When Sarah Sellers runs, it’s usually dark out. Occupied during daytime hours as an anesthesiologist, the 26-year-old from Tucson has to get creative to carve out chunks of training time. On some days, Sellers rises at 4 in the morning to get in her miles; on others, her run has to wait until 7 p.m.
Largely unheralded, Sellers’s second-place finish at the Boston Marathon on Monday came as a shock to both the running world at large and to the runner herself.
“Some of the women I was passing, I was in complete disbelief,” Sellers said. “I have the utmost respect for who they are as athletes and as people.”

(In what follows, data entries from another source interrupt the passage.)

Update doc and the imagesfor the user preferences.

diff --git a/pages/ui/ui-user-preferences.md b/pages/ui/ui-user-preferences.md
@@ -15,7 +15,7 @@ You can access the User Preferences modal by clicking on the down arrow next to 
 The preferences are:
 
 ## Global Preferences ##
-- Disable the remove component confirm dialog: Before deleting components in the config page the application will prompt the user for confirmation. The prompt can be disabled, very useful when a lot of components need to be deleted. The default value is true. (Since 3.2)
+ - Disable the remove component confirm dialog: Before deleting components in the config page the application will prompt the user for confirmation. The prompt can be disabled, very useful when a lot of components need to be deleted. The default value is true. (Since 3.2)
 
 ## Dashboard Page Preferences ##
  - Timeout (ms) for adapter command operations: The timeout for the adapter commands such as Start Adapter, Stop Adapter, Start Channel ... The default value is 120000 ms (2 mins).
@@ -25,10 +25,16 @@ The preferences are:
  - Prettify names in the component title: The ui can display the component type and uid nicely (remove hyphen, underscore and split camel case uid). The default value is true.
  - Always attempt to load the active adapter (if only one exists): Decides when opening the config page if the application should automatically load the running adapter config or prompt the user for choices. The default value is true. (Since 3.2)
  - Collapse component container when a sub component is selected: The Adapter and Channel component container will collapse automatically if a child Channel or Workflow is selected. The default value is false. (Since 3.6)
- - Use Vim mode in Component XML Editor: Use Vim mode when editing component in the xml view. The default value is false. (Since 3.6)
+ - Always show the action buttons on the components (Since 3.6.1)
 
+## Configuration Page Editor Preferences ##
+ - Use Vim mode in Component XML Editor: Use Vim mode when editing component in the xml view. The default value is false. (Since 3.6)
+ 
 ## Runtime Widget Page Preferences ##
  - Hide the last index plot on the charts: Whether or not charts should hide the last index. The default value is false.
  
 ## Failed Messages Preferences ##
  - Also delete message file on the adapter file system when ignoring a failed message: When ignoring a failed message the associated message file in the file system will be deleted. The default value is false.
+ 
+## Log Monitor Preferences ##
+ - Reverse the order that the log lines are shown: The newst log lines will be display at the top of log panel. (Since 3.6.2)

Sellers ran her only other marathon in 2017, winning the Huntsville Marathon in Utah in 2 hours, 44 minutes, and 27 seconds. Using that as a baseline, Sellers came into Monday hoping to finish in the top 15 of the women’s elite field. She didn’t know she had won until after she crossed the finish line and was informed of the result.
Sellers ran at Weber State from 2009-12 as Sarah Callister and the Utah native won nine titles in the Big Sky Conference and earned all-conference honors 15 times between cross-country and track and field, all while maintaining a 4.0 GPA in nursing.

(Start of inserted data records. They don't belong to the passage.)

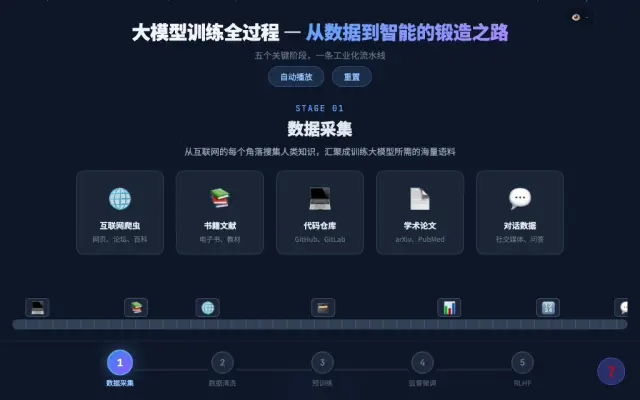
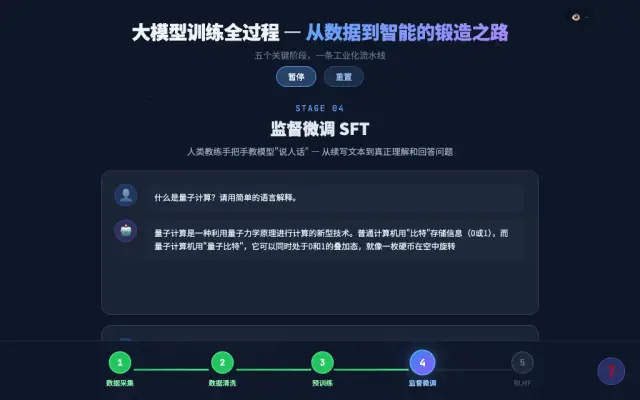
fix: 缩略图脚本按文字认「自动播放」,29 号页截热力图
12 号页(提示词注入)的自动播放按钮 id 是 btn-play,脚本只认 btnAuto,
所以没点播放，缩略图停在只有两个小人的第一步。改成按按钮文字「自动播放」
识别，顺带查出 01、02、07、11、32 也是同样情况(id 分别是 btn-auto、
autoPlayBtn、btnAutoPlay 等)。其中 02、11 的按钮在默认不显示的 Tab 里，
不点是对的，缩略图仍是打开页面时的默认画面。

可见性判断从 offsetParent 换成 getClientRects():offsetParent 对
position: fixed 的元素恒为 null,会把看得见的按钮当成看不见。

29 号页(注意力机制)没有自动播放，默认 Tab 首屏只有四个词，
按边缘密度会挑文字多的「多头注意力」卡片页。新增 SETUP 表，
让个别页面先切到指定状态再采样，29 切到「注意力热力图」Tab。
CLAUDE.md 补一句：规则管不到的页面再往 SETUP 加，写清为什么。

缩略图变化:12 换成隐藏指令被执行那一步;29 换成热力图;
32 从「数据采集」换成「监督微调 SFT」;01、07 内容量相近。

diff --git a/CLAUDE.md b/CLAUDE.md
@@ -82,7 +82,7 @@
    - 章节 id 见同一处的 `CHAPTERS`，每个章节挂在剖面图的一层（`LAYERS`：应用 / 模型 / 架构 / 训练 / 推理 / 硬件）
    - 玩法标签：`3d`（立体场景）· `lab`（有滑块能调参数）· `vs`（方案对比）· `tabs`（多 Tab 切换），空格分隔，可以为空
    - 截缩略图：`node 19-ai-training-ppt/gen-thumbs.mjs <序号>`，输出 `docs/thumbs/<序号>.webp` 并自动同步到 `interactive/thumbs/`
-     （每页截多帧，按边缘密度挑内容最满的一帧；截出来偏空就看脚本开头注释里的三类页面规则）
+     （每页截多帧，按边缘密度挑内容最满的一帧；截出来偏空，先看脚本开头注释里的页面分类规则，规则管不到的再往 `SETUP` 表里加一条，写清为什么）
    - 首页首屏外观改了以后：`node 19-ai-training-ppt/gen-og.mjs` 重新生成分享图 `og.jpg` 和 iOS 主屏图标
 5. 确保术语表(❓)按钮可正常工作（JS 需在 DOM 之后执行或用 DOMContentLoaded）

But Sellers’s college career was cut short her senior year because of a navicular stress fracture in her foot.
“I feel like I never reached my potential in college,” said Sellers. “When I went to grad school, I wasn’t really able to train a lot then. This is my first training block since coming back from injury in college.”
Peak training for her second marathon consisted of 100 miles per week, with coach Paul Pilkington, a Weber State employee, and husband Blake, an orthopedic resident, with her many steps of the way. In selecting a wardrobe for Monday’s wretched conditions, Sellers took a minimalist approach.
“My goal was just to stay dry for the first couple of miles as I got warmed up,” Sellers said. “Then I had just one layer on after that.”
Sellers finished the 26.2-mile trek in 2:44:04, more than four minutes behind winner Desiree Linden and 16 seconds clear of third-place Krista Duchene of Canada.
The woman aiming for “the B standard” got an A result. Hanging in the pack for the majority of the race, Sellers didn’t surge into the top 10 until after the 21-mile mark, just a few miles from Boylston Street’s famed homestretch. Asserting her will at every bend, Sellers accelerated into second place with a mile remaining and never gave up the position.
Following the race, Sellers appeared as composed as could be for pocketing $75,000 in prize money. Or maybe it was a case of sustained shock that serves as reasoning for Sellers’s humble demeanor. Whatever the reason, she isn’t about to relinquish this feeling any time soon.
“I don’t know,” said Sellers when asked what will come next in her suddenly revitalized athletic career.
“Training for another marathon? I haven’t even thought beyond Boston. I’m in shock.”
Owen Pence can be reached at firstname.lastname@example.org.